+++ Records supplied

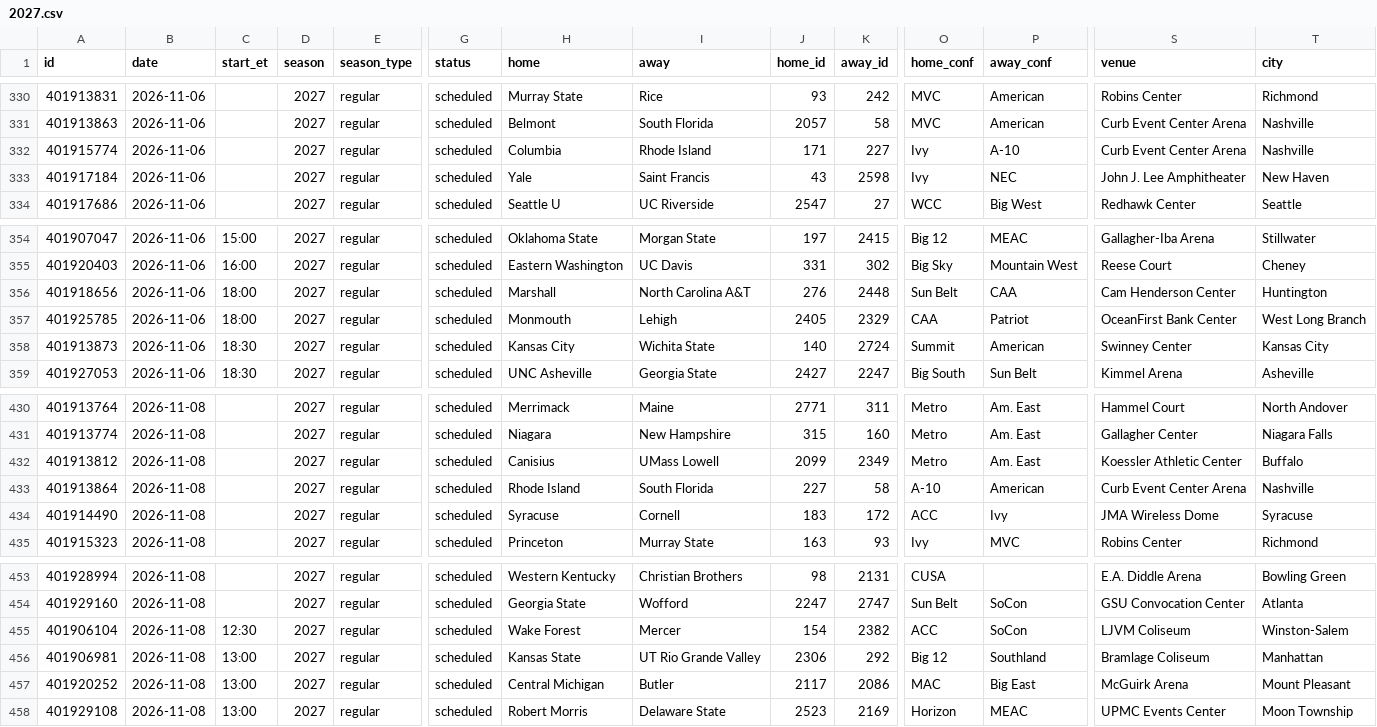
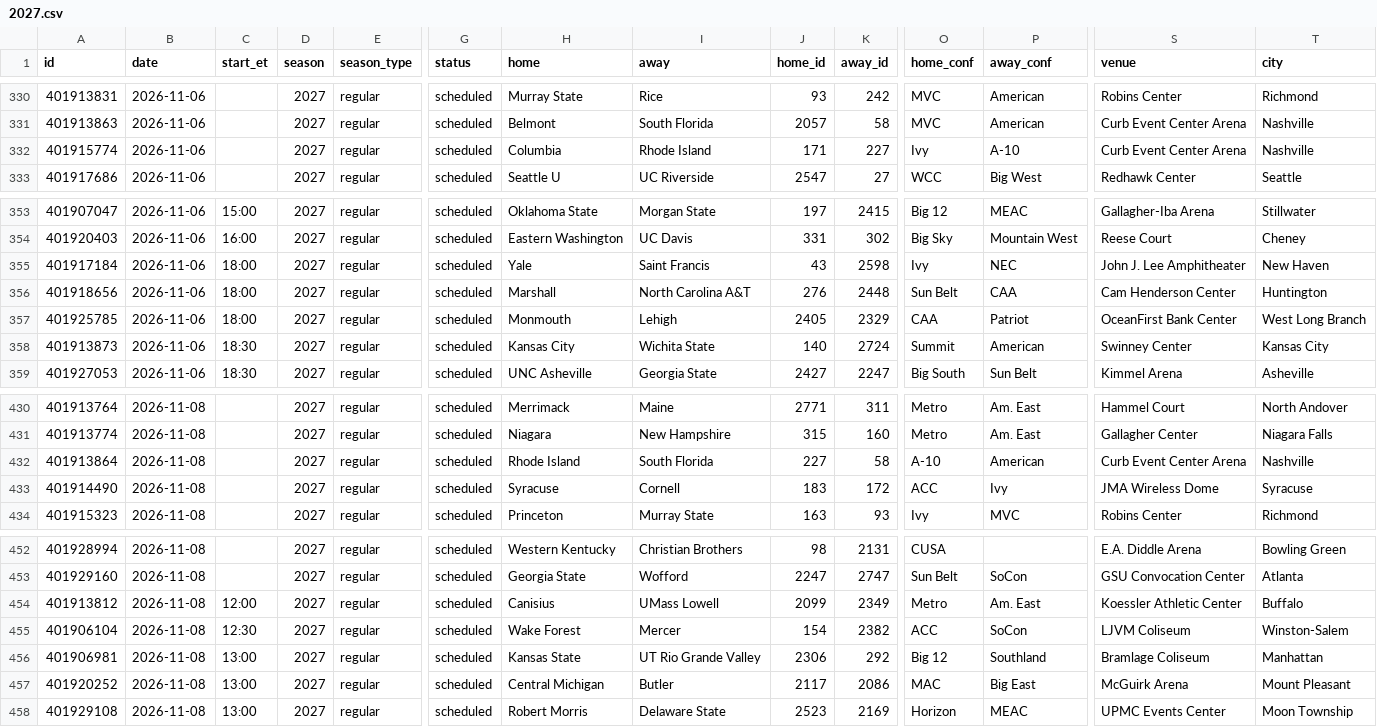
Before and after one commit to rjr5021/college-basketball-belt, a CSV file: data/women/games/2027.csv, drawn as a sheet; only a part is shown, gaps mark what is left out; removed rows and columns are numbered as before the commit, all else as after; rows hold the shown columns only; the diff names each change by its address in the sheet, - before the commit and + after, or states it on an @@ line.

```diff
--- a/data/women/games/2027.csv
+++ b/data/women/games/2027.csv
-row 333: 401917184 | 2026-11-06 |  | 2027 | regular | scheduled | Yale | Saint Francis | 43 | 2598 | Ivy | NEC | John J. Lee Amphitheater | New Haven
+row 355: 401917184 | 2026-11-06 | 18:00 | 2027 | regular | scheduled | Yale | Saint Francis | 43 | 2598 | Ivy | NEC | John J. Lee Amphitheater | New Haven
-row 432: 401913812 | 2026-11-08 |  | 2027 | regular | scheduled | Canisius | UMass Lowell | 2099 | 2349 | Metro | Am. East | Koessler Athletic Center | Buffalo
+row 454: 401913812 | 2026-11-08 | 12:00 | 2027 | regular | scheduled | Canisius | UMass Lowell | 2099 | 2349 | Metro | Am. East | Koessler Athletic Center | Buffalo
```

++++++

▸ **Your assignment**
Would you filter the records and copy each line that contains the word "regular"?

▸ **Finished task**
-row 333: 401917184 | 2026-11-06 |  | 2027 | regular | scheduled | Yale | Saint Francis | 43 | 2598 | Ivy | NEC | John J. Lee Amphitheater | New Haven
+row 355: 401917184 | 2026-11-06 | 18:00 | 2027 | regular | scheduled | Yale | Saint Francis | 43 | 2598 | Ivy | NEC | John J. Lee Amphitheater | New Haven
-row 432: 401913812 | 2026-11-08 |  | 2027 | regular | scheduled | Canisius | UMass Lowell | 2099 | 2349 | Metro | Am. East | Koessler Athletic Center | Buffalo
+row 454: 401913812 | 2026-11-08 | 12:00 | 2027 | regular | scheduled | Canisius | UMass Lowell | 2099 | 2349 | Metro | Am. East | Koessler Athletic Center | Buffalo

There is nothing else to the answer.